the Linnstrument is a good example, where they really wanted to get it right… and continued to ‘polish’ it, to become the best experience it could be … and as a result, still today has a really good reputation, and is a controller many will still recommend.
Id love to see @embodme follow this example!


I totally agree. I’m close to the point where I could sell off my Zendrums (well, all but one, to be safe) and be covered by one or perhaps a second Erae Touch. The playing feel really is that close, and as I keep jamming on it, I’m more and more convinced it’s just a matter of adapting my technique. The big selling point is that Zendrum’s firmware limits it to 30 triggers (25 on my goto), but my current Erae Touch drum setup is 5 x 8. I really, really prefer a 100% symmetric setup, but the redundancy forces sacrificing some desirable kit pieces and articulations. 5 x 8 = 40 gets me close; if I can adapt to 6 x 8, that would pretty much be the dream.

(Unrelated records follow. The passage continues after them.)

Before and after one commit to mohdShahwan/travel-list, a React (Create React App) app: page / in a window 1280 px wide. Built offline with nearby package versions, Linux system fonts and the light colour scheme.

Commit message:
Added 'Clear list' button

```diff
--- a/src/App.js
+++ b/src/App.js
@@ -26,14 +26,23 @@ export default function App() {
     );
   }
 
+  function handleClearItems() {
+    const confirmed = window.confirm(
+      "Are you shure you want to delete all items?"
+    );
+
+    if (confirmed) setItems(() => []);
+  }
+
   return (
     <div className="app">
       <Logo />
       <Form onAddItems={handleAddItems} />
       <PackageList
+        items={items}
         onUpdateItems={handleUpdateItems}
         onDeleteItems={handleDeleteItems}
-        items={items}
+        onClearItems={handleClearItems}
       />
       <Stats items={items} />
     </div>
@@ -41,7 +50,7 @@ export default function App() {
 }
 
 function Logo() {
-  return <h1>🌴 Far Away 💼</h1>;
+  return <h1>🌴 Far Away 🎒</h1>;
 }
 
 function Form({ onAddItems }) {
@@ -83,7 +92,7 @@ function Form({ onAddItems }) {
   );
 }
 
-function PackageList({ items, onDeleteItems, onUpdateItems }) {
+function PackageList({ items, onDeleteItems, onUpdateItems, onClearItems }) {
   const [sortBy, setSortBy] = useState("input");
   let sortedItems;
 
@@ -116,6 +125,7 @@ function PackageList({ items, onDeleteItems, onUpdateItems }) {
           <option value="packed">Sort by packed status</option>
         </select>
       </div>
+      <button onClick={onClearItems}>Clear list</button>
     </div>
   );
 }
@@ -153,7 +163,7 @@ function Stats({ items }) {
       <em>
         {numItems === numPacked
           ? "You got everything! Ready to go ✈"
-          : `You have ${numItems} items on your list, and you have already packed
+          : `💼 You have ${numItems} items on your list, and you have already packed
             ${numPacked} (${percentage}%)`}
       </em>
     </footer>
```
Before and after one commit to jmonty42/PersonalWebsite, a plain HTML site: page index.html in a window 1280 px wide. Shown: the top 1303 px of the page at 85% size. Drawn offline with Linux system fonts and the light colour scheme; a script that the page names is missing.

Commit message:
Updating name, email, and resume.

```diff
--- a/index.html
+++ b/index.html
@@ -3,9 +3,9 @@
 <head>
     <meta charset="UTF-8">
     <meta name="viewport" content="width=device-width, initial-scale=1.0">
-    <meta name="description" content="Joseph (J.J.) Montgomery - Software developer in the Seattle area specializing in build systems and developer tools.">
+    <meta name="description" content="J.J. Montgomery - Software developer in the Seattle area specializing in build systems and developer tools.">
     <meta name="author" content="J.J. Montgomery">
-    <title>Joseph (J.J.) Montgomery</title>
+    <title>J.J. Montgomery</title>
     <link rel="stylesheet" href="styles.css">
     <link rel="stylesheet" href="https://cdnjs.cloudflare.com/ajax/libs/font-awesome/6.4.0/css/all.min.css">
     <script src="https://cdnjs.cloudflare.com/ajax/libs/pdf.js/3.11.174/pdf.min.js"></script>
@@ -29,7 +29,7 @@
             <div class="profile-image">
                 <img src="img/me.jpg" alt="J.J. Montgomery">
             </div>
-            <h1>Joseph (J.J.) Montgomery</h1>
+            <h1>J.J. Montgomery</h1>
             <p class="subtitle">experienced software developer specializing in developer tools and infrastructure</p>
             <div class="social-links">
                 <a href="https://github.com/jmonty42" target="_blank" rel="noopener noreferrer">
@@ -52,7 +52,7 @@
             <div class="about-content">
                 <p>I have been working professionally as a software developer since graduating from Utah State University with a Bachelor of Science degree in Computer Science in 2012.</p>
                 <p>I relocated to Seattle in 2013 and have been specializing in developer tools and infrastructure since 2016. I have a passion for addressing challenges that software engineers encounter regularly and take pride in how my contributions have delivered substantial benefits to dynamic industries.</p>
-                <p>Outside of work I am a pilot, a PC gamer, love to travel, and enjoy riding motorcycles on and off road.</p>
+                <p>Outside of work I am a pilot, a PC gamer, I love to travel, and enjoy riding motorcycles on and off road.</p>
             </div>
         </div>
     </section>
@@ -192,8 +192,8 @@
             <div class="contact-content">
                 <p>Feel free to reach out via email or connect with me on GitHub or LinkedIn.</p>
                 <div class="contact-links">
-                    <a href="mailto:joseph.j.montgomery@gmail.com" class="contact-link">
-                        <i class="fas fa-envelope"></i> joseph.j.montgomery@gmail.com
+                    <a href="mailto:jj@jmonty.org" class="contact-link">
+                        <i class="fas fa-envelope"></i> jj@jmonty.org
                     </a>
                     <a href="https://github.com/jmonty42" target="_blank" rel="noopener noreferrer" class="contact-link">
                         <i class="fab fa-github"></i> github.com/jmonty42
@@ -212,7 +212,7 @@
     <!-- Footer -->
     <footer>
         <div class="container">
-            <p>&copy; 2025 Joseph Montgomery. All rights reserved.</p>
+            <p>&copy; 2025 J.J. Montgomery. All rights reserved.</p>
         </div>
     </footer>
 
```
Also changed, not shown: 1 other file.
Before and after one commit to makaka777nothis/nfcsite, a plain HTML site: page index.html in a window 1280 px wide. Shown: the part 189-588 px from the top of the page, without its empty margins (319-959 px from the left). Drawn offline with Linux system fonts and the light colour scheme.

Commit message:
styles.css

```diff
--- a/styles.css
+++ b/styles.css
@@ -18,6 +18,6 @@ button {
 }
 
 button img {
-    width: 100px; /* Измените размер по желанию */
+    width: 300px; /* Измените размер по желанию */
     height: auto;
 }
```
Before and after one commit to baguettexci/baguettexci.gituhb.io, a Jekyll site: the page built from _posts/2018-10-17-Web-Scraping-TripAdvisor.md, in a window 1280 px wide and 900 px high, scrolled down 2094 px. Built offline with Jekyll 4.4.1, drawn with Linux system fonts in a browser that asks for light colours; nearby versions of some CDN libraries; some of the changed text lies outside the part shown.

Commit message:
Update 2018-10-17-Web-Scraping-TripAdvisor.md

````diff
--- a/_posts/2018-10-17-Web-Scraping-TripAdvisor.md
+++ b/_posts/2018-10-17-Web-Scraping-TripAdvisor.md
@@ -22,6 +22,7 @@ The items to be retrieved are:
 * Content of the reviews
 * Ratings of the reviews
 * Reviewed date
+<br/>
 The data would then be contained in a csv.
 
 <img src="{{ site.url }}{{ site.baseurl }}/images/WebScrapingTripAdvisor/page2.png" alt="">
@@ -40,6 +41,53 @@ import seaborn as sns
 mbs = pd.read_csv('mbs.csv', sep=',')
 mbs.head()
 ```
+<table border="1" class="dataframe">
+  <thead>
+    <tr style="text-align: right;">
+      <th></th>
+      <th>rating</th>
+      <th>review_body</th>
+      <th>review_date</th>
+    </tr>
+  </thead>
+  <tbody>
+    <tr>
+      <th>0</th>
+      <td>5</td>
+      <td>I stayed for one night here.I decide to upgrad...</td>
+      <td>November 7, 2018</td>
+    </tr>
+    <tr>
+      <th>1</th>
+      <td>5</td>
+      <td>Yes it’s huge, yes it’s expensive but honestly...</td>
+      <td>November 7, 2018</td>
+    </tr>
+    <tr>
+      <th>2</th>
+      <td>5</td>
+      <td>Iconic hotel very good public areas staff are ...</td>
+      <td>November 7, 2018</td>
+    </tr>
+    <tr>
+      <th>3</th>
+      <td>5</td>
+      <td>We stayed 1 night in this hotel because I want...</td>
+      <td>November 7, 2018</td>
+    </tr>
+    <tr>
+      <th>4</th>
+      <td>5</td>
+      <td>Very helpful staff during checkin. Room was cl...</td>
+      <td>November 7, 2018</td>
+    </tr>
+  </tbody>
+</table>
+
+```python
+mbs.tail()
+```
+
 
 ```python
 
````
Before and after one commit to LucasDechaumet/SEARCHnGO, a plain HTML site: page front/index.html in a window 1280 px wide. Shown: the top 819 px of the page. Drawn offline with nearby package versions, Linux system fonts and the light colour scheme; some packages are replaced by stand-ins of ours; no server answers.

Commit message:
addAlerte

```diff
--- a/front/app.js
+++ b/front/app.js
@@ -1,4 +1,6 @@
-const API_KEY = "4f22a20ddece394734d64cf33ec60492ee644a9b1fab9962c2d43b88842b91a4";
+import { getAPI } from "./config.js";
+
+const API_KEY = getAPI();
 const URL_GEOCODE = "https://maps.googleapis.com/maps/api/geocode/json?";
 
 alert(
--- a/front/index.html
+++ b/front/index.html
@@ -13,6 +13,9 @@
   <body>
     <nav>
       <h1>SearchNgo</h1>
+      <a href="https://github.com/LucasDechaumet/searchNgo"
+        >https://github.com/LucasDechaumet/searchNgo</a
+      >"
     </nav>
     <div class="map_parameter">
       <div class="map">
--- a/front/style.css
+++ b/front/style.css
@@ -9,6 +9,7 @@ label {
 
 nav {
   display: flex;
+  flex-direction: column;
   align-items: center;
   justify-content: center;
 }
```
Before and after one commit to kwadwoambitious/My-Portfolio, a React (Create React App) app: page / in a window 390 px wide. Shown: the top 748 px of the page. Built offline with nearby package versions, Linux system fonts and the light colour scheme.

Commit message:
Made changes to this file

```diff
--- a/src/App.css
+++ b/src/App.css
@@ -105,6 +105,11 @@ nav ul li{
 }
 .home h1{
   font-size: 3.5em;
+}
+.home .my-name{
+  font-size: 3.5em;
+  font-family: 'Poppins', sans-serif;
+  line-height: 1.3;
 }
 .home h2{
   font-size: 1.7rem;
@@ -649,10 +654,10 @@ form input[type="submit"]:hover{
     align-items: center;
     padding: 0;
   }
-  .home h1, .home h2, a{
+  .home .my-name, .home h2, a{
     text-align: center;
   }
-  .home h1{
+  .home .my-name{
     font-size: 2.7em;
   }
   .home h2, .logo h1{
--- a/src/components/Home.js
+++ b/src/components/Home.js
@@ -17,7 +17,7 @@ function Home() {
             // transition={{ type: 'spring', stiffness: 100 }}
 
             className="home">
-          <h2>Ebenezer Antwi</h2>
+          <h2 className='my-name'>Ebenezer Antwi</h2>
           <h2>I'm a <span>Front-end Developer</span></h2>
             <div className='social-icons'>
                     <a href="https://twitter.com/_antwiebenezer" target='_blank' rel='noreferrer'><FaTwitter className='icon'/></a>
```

My other concern is Embodme’s level of commitment. I hesitate to go all in if the device’s life cycle is less than mine. With Zendrum, on the other hand, it’s not built like a tank so much as tanks are built like it. Proven over a 25-year history, I’m confident that its more straightforward construction will stay repairable beyond the life cycle of the one guy who makes them. I have the same concern with Lumatone. In the feature request thread, you make a strong case for microtonality, which I’ve effectively given up playing on a live instrument that’s properly playable (isomorphic layout with a good feel). The Lumatone is the last, best hope, but I’m super-hesitant to spend so much (shipping and customs increases the cost by almost 1/3) on a device with a boatload of physical mechanisms that will surely need servicing at some point.